ACTIVITY:
Please copy each line of the listing that includes the string "calls".

SOURCE MATERIAL:
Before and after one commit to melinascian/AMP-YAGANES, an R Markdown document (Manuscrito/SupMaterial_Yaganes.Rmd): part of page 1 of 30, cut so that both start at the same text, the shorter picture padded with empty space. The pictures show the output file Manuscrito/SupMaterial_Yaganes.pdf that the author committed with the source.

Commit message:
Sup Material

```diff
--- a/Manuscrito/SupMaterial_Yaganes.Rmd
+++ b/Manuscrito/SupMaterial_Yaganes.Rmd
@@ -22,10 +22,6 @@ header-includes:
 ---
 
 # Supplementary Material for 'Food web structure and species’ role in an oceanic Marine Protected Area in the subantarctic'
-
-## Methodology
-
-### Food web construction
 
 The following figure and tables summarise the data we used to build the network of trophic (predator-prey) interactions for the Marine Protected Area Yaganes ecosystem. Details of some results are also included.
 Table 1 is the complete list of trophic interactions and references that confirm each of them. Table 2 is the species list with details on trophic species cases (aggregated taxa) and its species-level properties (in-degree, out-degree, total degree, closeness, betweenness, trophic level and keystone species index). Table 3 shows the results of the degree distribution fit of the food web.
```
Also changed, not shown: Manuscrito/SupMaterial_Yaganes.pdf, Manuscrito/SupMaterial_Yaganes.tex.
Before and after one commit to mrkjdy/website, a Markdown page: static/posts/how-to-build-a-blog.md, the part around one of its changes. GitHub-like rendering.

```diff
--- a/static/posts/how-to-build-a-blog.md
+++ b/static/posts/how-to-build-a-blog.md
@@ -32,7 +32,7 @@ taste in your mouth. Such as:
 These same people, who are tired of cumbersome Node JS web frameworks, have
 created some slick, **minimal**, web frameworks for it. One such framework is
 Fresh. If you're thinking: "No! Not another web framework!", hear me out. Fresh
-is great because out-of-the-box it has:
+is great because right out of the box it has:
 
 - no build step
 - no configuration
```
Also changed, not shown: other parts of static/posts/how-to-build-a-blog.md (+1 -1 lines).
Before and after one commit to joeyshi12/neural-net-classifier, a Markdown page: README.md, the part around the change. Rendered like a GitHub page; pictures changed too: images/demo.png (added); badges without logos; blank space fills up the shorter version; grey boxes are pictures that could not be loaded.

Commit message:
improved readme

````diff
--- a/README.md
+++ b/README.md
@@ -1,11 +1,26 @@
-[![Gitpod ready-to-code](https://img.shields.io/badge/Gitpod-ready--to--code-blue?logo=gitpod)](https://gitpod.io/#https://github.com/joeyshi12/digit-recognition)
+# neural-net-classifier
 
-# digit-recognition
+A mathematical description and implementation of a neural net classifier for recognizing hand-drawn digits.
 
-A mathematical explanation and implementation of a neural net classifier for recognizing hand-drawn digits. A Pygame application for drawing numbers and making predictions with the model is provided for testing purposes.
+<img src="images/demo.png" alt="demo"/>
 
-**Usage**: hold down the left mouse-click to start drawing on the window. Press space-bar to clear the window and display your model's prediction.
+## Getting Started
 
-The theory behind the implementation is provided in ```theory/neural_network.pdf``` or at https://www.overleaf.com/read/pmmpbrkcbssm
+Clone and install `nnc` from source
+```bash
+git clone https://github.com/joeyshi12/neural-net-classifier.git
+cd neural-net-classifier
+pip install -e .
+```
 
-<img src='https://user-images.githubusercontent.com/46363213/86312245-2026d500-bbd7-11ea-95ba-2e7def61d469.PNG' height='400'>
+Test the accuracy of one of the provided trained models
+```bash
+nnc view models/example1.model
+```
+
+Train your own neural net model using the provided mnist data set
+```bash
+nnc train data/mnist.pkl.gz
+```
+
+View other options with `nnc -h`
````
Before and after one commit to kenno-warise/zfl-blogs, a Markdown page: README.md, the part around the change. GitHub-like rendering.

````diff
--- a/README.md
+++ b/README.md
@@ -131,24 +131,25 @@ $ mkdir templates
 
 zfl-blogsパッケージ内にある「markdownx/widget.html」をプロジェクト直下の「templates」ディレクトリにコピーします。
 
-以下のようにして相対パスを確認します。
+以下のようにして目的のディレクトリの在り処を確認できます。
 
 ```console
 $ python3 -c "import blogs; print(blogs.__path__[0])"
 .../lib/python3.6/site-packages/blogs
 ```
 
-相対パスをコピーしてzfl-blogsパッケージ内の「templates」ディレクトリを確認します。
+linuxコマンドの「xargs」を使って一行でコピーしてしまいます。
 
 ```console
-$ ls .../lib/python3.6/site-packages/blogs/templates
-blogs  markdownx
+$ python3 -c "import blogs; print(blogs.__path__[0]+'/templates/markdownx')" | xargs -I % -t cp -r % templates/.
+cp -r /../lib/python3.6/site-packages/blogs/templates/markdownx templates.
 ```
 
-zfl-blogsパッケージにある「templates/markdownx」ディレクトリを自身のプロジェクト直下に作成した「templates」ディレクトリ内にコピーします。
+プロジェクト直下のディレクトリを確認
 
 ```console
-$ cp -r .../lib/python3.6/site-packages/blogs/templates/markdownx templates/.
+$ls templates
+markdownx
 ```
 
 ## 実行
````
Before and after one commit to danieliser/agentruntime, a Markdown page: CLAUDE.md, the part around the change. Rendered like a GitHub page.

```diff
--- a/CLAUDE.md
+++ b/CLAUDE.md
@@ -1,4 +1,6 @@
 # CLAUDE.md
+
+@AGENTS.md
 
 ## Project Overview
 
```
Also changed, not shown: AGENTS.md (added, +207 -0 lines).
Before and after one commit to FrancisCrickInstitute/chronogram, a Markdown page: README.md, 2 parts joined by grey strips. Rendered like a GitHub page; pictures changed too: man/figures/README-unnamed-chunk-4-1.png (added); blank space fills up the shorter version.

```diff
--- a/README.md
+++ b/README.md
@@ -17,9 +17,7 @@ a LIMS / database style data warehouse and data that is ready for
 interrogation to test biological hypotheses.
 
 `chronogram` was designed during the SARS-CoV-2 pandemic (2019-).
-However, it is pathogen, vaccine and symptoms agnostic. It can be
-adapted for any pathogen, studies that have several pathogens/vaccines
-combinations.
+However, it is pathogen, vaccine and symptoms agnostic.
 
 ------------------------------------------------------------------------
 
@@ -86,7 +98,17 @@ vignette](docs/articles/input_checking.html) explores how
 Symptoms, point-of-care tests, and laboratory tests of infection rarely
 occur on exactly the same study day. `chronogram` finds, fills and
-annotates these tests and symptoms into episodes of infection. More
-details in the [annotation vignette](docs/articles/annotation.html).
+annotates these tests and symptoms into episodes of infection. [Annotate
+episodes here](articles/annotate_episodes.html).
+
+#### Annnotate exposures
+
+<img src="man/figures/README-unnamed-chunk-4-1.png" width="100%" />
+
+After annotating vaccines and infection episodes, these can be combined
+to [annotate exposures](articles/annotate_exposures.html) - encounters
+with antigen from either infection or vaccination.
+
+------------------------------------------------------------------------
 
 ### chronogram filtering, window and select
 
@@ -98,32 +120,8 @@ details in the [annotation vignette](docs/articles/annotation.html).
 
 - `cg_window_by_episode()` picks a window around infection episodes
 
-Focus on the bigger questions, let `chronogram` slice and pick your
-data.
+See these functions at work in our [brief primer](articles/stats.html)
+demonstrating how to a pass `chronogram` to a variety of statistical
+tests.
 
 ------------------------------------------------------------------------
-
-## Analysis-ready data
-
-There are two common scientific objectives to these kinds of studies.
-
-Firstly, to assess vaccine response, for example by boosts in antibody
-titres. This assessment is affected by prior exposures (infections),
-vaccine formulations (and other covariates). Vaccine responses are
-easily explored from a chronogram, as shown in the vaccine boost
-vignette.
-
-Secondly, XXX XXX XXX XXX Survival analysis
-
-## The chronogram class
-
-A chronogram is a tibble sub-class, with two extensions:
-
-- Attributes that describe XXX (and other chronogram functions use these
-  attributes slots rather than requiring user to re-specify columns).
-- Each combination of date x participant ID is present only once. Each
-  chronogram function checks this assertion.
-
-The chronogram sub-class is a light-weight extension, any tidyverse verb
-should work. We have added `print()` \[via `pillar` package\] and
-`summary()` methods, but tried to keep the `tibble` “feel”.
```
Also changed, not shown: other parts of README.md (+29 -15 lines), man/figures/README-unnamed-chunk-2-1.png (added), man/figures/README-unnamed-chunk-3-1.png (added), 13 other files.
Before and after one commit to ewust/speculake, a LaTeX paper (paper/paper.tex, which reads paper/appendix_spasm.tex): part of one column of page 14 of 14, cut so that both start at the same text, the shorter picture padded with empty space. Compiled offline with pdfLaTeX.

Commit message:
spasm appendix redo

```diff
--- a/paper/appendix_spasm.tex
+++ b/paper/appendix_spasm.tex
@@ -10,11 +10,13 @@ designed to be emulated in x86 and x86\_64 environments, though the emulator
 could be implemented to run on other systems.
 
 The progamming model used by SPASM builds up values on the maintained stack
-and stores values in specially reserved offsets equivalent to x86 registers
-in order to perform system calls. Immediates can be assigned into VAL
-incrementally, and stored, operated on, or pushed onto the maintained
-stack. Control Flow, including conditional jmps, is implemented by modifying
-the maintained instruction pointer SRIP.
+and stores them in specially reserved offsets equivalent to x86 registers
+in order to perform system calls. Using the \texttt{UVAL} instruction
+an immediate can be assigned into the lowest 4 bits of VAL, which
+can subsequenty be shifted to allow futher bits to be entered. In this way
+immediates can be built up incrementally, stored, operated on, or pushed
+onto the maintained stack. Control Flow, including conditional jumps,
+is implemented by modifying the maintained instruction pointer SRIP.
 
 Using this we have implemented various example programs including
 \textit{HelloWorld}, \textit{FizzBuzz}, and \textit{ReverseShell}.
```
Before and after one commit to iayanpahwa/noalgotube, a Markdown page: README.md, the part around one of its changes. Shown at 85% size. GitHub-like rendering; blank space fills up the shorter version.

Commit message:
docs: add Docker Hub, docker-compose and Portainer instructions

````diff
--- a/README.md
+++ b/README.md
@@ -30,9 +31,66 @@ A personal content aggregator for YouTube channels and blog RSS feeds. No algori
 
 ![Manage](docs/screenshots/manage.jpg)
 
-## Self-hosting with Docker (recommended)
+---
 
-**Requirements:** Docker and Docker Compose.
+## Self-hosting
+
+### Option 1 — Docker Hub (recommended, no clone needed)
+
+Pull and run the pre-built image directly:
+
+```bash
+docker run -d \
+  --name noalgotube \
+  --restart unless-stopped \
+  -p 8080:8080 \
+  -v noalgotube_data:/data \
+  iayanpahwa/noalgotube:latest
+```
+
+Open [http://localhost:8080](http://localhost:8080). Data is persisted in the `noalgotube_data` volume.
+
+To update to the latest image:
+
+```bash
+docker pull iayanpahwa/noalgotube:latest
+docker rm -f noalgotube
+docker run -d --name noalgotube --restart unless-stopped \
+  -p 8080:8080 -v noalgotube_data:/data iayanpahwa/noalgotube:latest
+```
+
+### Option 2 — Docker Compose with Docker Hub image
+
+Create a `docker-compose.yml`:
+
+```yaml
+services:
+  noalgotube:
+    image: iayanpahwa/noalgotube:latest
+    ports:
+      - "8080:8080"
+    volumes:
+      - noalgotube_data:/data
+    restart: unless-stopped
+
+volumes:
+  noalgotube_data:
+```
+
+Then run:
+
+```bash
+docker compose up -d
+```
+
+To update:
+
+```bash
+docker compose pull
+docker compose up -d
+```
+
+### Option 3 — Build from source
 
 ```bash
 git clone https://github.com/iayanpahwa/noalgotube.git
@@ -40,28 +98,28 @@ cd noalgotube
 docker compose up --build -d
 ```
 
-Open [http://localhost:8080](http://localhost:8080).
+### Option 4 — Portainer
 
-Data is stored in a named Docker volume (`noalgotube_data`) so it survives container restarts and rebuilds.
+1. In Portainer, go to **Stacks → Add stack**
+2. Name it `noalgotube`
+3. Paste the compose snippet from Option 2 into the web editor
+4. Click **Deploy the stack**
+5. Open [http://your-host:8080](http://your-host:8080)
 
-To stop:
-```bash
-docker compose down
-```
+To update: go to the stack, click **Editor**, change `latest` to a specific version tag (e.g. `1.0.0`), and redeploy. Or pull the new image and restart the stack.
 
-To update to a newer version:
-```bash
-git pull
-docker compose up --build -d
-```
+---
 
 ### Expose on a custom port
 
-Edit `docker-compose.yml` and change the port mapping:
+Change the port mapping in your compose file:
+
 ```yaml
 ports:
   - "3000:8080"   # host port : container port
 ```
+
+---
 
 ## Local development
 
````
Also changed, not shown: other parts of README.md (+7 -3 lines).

ANSWER FOR THE TASK:
-in order to perform system calls. Immediates can be assigned into VAL
+in order to perform system calls. Using the \texttt{UVAL} instruction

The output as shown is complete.